In fact, you can use the DOCTYPE to determine whether you want
100% compliance with the standards IE5/Mac supports, or backward
compatibility with a browser like IE5/Windows, which does not
fully support these standards.
Just as Text Zoom puts the user in charge of readability, DOCTYPE
switching puts the web designer in charge of the standards
compliance (or not) of the browser.
For strict, standards-compliant HTML rendering, use
<!DOCTYPE HTML PUBLIC "-//W3C//DTD HTML 4.0//EN"» "http://www.w3.org/TR/REC-html40/strict.dtd">
… and be sure to include the w3.org URL, as shown above. This tells the browser that you are serious about your code, and have validated it. For “compatible” mode, use
<!DOCTYPE HTML PUBLIC "-//W3C//DTD HTML 4.0» Transitional//EN">
… and leave out the w3.org URL. (The presence of a W3C url tells IE5 to treat the document as “strict,” even if you have marked it up otherwise.)
IE5/Mac renders “Transitional” HTML 4 in “quirky/compatible” mode, which basically means it renders it the way Windows IE5 would render it. Since IE5/Windows Edition is less standards-compliant than IE5/Mac, why would you ever mark up a document this way?
We suspect that most web designers will initially specify HTML 4
Transitional, to ensure backward compatibility and render their
sites the same way across platforms. We further suspect that when
Netscape releases Navigator 6, if it lives up to its billing and
begins winning converts, web designers will finally start using
the HTML 4.0 STRICT DOCTYPE, and validating their code. It’s all
Missing in Action#section6
Like Explorer for Windows, and like Netscape Navigator 4.x,
IE5/Mac does not support XML 1.0 or the DOM 1 Core.
The Document Object Model (DOM) began its life when Netscape
like a listing explaining which objects on a web page could be
The web kept evolving, and with that evolution came new and
conflicting DOMs. There was Netscape’s DOM, Microsoft’s DOM, and
five DOMs on Flatbush Avenue. To avoid meltdown, the W3C brought
everyone together, and what emerged was a powerful Document
Sounds great, right?
We don’t have it yet. Not in this browser or any other shipping
XML is a super markup language that is waiting to turbo charge
the web. Where HTML is a finite set of task-oriented tags
<form>), XML is an environment that lets developers
create their own tags. As Rebecca Rohan usefully observes in the
15 March issue of Software Development Times, comparing HTML to
XML is powerful, but it is not some wacky new theory or unproven
experiment. As Tim Bray of The Web Standards Project unhappily
notes, XML 1.0 has been stable since 1998. So why are we still
waiting for a browser to support this web standard? Why are web
developers everywhere standing around like poor rural folks
waiting for telephone service? Hell if we know.
IE5/Mac does implement some flavors of XML. XML + CSS seems to
work (but not perfectly). Similarly, the Microsoft flavor has of XSLT has been implemented.
But XML 1.0 is the real deal, and we still don’t have it.

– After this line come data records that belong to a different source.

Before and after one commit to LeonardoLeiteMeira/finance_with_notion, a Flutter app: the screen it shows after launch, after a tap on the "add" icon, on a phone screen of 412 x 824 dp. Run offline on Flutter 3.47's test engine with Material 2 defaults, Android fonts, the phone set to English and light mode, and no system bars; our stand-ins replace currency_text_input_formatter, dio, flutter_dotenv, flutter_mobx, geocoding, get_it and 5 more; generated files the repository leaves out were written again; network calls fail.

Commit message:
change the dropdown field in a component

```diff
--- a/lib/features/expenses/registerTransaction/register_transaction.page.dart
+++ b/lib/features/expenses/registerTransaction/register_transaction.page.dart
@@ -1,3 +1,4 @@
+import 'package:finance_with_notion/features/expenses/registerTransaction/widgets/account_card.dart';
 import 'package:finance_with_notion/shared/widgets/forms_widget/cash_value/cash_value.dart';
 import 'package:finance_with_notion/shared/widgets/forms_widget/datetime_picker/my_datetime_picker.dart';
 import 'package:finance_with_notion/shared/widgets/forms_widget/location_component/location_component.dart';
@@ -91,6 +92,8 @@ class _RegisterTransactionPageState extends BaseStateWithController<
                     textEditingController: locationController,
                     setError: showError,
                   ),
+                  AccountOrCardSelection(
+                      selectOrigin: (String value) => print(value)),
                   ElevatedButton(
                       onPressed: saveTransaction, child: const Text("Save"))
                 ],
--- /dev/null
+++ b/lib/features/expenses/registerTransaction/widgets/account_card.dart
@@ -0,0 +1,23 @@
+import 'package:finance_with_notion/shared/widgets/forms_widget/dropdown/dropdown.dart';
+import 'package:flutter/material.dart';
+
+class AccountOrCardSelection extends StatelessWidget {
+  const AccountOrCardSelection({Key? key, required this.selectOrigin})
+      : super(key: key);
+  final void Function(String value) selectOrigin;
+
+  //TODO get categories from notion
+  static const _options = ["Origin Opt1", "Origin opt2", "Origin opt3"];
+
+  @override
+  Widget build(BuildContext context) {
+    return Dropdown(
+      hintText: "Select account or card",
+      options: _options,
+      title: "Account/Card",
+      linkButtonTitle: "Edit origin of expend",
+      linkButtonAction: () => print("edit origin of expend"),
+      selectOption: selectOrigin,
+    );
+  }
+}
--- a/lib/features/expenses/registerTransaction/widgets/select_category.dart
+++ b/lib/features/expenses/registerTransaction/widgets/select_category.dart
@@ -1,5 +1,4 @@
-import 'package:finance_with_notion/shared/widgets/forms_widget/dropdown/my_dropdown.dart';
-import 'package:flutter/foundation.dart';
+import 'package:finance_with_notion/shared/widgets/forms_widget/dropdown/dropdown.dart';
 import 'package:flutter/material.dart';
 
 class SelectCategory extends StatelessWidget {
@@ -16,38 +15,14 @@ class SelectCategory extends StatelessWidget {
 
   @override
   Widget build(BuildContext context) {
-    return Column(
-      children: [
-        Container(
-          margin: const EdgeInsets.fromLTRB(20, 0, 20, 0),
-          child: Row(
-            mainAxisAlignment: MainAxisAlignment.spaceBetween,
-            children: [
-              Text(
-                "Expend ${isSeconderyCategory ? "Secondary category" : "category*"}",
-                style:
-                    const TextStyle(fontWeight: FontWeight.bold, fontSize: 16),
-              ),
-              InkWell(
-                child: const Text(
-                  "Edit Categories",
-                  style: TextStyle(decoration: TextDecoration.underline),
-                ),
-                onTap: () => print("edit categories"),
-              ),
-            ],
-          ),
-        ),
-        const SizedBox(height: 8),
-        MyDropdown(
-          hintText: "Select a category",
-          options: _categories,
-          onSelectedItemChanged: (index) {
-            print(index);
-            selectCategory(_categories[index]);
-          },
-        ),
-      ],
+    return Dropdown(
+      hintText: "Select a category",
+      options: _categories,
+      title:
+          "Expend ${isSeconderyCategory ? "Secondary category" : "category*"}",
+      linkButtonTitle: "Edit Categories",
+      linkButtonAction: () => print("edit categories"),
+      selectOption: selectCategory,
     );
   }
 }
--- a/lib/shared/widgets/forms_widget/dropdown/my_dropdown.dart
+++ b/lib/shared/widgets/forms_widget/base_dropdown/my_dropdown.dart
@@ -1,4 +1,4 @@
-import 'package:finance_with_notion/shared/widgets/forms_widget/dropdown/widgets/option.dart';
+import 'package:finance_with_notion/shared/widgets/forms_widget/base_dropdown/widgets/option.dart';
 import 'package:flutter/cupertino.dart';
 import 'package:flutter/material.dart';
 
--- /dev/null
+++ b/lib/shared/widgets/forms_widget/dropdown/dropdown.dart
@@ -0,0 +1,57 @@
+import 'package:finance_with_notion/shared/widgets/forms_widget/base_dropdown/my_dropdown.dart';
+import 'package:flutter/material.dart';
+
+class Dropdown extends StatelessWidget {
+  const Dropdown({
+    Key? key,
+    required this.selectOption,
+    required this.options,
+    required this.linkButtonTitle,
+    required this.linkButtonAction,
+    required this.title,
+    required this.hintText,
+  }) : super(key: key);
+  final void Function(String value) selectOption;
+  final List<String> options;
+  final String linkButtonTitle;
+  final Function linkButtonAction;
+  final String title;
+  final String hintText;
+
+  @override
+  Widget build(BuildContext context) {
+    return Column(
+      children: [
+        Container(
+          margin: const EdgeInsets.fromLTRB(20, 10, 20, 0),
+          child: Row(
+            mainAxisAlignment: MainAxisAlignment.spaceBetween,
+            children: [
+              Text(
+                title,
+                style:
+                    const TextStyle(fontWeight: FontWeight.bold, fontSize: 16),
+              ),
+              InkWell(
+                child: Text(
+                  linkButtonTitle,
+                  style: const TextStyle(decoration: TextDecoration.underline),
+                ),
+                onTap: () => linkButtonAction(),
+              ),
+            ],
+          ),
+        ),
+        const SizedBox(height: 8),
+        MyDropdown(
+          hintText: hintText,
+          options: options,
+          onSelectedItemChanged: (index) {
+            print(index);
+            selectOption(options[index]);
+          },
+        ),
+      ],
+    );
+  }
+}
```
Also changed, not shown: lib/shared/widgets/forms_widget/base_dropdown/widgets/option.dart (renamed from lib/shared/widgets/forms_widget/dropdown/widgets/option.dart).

Out on an Up Note#section7
The web still waits for a browser that fully supports key
standards like XML 1.0 and the DOM 1 Core. But we finally have a
browser that supports two crucial standards, and does so with
intelligence, depth, and commitment. That’s reason enough to
The release of IE5/Mac sends a clear signal that the days of duct
tape and workarounds are drawing to a close.
We hope that, having succeeded on the Macintosh platform,
Microsoft will be persuaded to bring the same level of standards
compliance to millions of Windows users. And that they will take
the next step and deliver full support for XML and the DOM.
Meantime, we trust that a widespread adoption of IE5/Mac will
persuade more designers to lose their fear of style sheets and really begin to
exploit the power of web standards.